You can read more in Giving Birth Upright – 9 Huge Benefits.
What positions help contractions?
The best positions to help with contractions are those your body tells you to adopt – where you’re more comfortable and the pain is less. They are usually upright positions.
As uterine surges increase, and during the second stage, your body will respond to the different messages it receives. Tuning into your intuition is important. More pain? then move this way or make this sound.
That’s why women move, dance, sing, shake their pelvises, and so on while in labor. It’s to help their bodies, and help contractions push the baby out.
When should I go into hospital with contractions?
Most pregnant women worry about getting to the hospital too early or too late after labor starts.

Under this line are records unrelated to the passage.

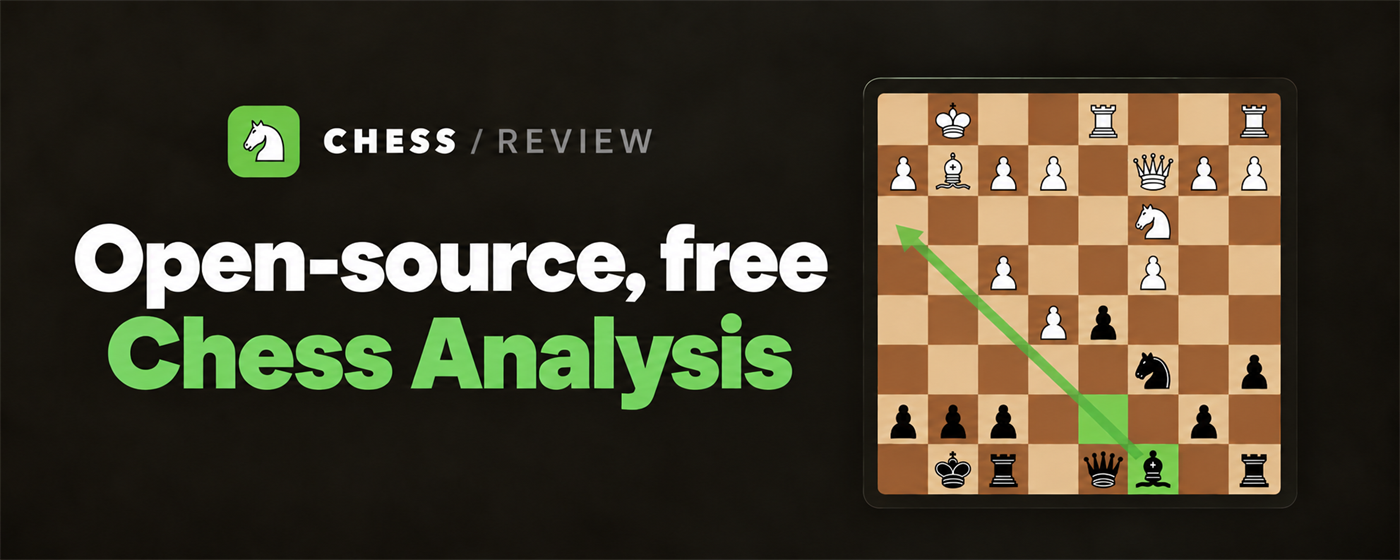
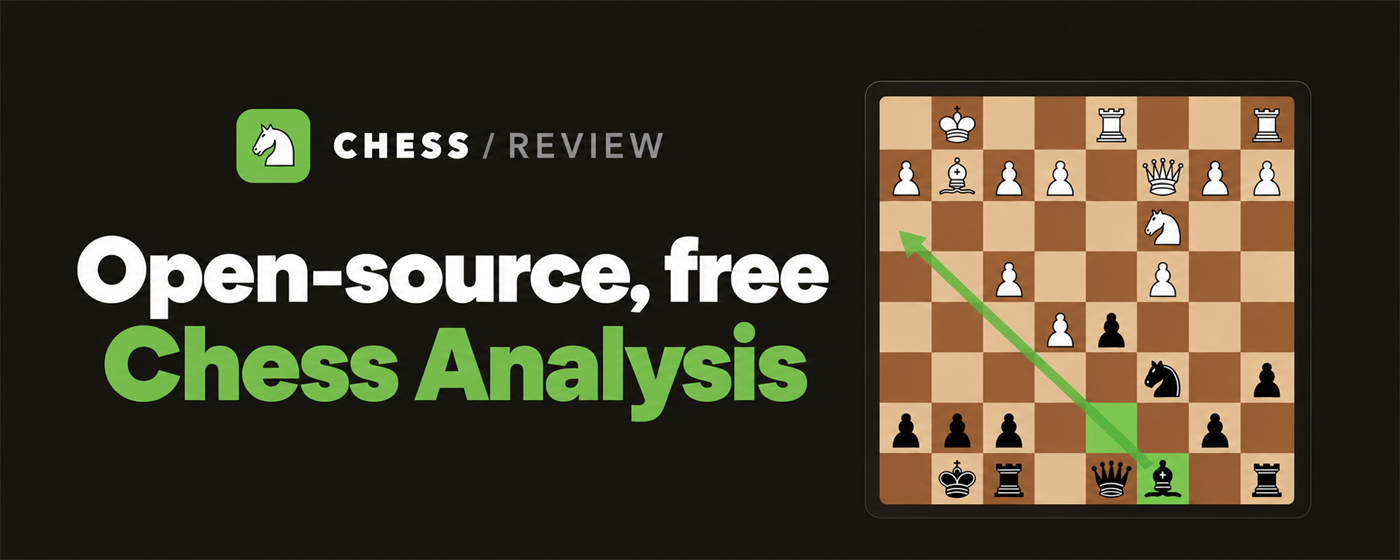
marketing: replace promo backdrops using listing palette
Replace the mottled promo backgrounds with smooth dark charcoal based on the Accuracy and Move Quality listing. Restore the preferred small tile typography, make Free white, and bring both green headlines toward the shared reference palette.

Changed region(s): [[0.0307, 0.1214, 0.9521, 0.9107], [0.1536, 0.1821, 0.4914, 0.3339]]

diff --git a/marketing/chrome-web-store/promo tiles/README.md b/marketing/chrome-web-store/promo tiles/README.md
@@ -43,13 +43,21 @@ Marquee prompt:
 
 These sibling versions preserve the corrected originals above. The small tile
 uses three lines: "Open-source" in white, "Free Chess" with white "Free" and
-green "Chess", and green "Analysis". Naturally proportioned, less inflated
-lettering and clear spacing take priority over matching line widths exactly.
-The small tile's green is visually matched to the marquee. The marquee uses
+green "Chess", and green "Analysis". The larger bold typography and layout use
+the user's preferred clipboard image as the small tile edit target. The marquee uses
 "Open-source, free" in white above "Chess Analysis" in
 green, with both lines centered on the same axis. The logo is centered above
-the enlarged headline, and the board sits farther right. Both backgrounds use
-the original tiles as references for darker charcoal with less brown haze.
+the enlarged headline, and the board sits farther right. Both backgrounds are
+replaced using `../Marketing images v2/accuracy-and-move-quality.png` as the
+palette reference. Sampled background target is #191712 (RGB 25,23,18), with
+smooth near-uniform charcoal instead of the previous mottled brown texture.
+The shared green headline target is #7cb94d (RGB 124,185,77), sampled from the
+reference headline. These are generation targets; output samples are reviewed
+for a visual match rather than assuming exact color reproduction.
+Final sampled headline interiors are approximately RGB 119,197,76 (small) and
+118,188,76 (marquee). Both use the reference green family, but the small remains
+slightly brighter. Background samples are approximately RGB 21-22,19-20,14-15
+(small) and 22-24,20-22,15-17 (marquee).
 Both exports were
 created with built-in imagegen, resampled with System.Drawing HighQualityBicubic,
 decoded to confirm PNG format and dimensions, and visually checked. The original
@@ -57,21 +65,16 @@ tile hashes were checked to confirm neither original changed.
 
 Small variant prompt:
 
-> Use the current small variant as edit target, original small tile as dark
-> background and typography reference, and marquee as green color reference.
-> Keep exactly three lines: Open-source / Free Chess / Analysis. Open-source and
-> Free must be white; Chess and Analysis green. Use clean heavy geometric sans
-> serif with naturally proportioned stable letterforms, clear counters and
-> spacing, no horizontal squeezing or inflated rounded shapes. A targeted
-> typography refinement requests Inter Bold 700 / ExtraBold 800-style lettering,
-> smaller calmer type about 175-190 px wide and natural spacing between Free and
-> Chess. Approximate sizes are 25 px, 32 px and 34 px for the three lines, with
-> green #7dc34f as a visual target from the marquee. Similar line
-> widths are secondary to good typography. Slightly darken the backdrop toward
-> the original near-black warm charcoal and reduce brown haze. Preserve the logo,
-> board placement, pieces, green c8 bishop, ordinary c6 knight square, absent e6
-> pawn, green d7 and c8-h3 arrow. No accuracy panel, added text or watermark.
-> Keep the 440:280 aspect ratio.
+> Use the user's preferred clipboard image as the edit target and the Accuracy
+> & Move Quality listing image as the palette reference. Preserve the supplied
+> larger bold typography and its three lines: Open-source / Free Chess /
+> Analysis. Change only Free to white; Open-source stays white, Chess and
+> Analysis use the shared green target #7cb94d. Completely remove the old
+> textured background and replace with smooth premium dark charcoal #191712,
+> matching the reference. No brown haze, mottling, vignette or gradient. Preserve
+> the logo, board placement, pieces, green c8 bishop, ordinary c6 knight square,
+> absent e6 pawn, green d7 and c8-h3 arrow. No accuracy panel, extra copy or
+> watermark. Keep the 440:280 aspect ratio.
 
 Marquee variant prompt:
 
@@ -81,10 +84,12 @@ Marquee variant prompt:
 > Preserve the background, pieces, highlights and corrected bishop arrow.
 > No accuracy panel, extra copy or watermark. Keep the 1400:560 aspect ratio.
 
-Marquee background refinement prompt:
+Marquee background replacement and palette prompt:
 
-> Use the current marquee variant as edit target and original marquee only as
-> backdrop reference. Slightly darken the outer background to near-black warm
-> charcoal, reduce brown haze and preserve subtle texture. Leave foreground
-> layout, wording, colors, pieces and highlights unchanged. No new gradient or
-> lighting.
+> Use the current marquee as the foreground/layout target and the Accuracy &
+> Move Quality listing image as palette reference. Completely replace the old
+> textured backdrop with smooth near-uniform premium dark charcoal #191712.
+> Remove old brown haze and mottling, with no vignette or gradient. Use shared
+> green #7cb94d for the headline. Preserve wording, typography, logo placement,
+> board location, size, pieces and corrected arrow. No extra copy or watermark.
+> Keep the 1400:560 aspect ratio.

It’s recommended you don’t go to the hospital too early, as this can disturb the labor process.
If you wait until you’re closer to birth, you’ll settle back into the necessary headspace after the disruption of driving and checking into hospital.
Arriving too late, though, could mean giving birth in the car, on the side of the road, or in the hospital car park.
This isn’t necessarily bad, but if you’re not prepared for giving birth without support it can be a shock.
It’s important to find the sweet spot between too early and too late – unless you decide to give birth at home and have a midwife come to you.
Working out when to go to hospital depends on:
- Distance from home to hospital
- Traffic is likely to affect your progress
- Availability of carers for other children
- Your ability to have contractions in a static position.
The rule of thumb is to leave for hospital when:
- Contractions are 5 minutes apart, 1 minute long, for 1 hour
- You are no longer comfortable at home and want to head to hospital
- You are preterm, pregnant with multiples, or high risk.
Always call the hospital to let them know you’re on your way.
Read more in 7 Signs That Labor Is 24 To 48 Hours Away.
You must always contact your healthcare provider if you feel contractions before 37 weeks of pregnancy; this might indicate preterm labor.
Watch for other signs such as a dull ache, vaginal bleeding, or your water breaks. If preterm labor is suspected, your doctor or midwife will provide medical advice on what prompt action is needed to avoid preterm birth.
You can read more in Premature Labour – Signs, Symptoms and Management.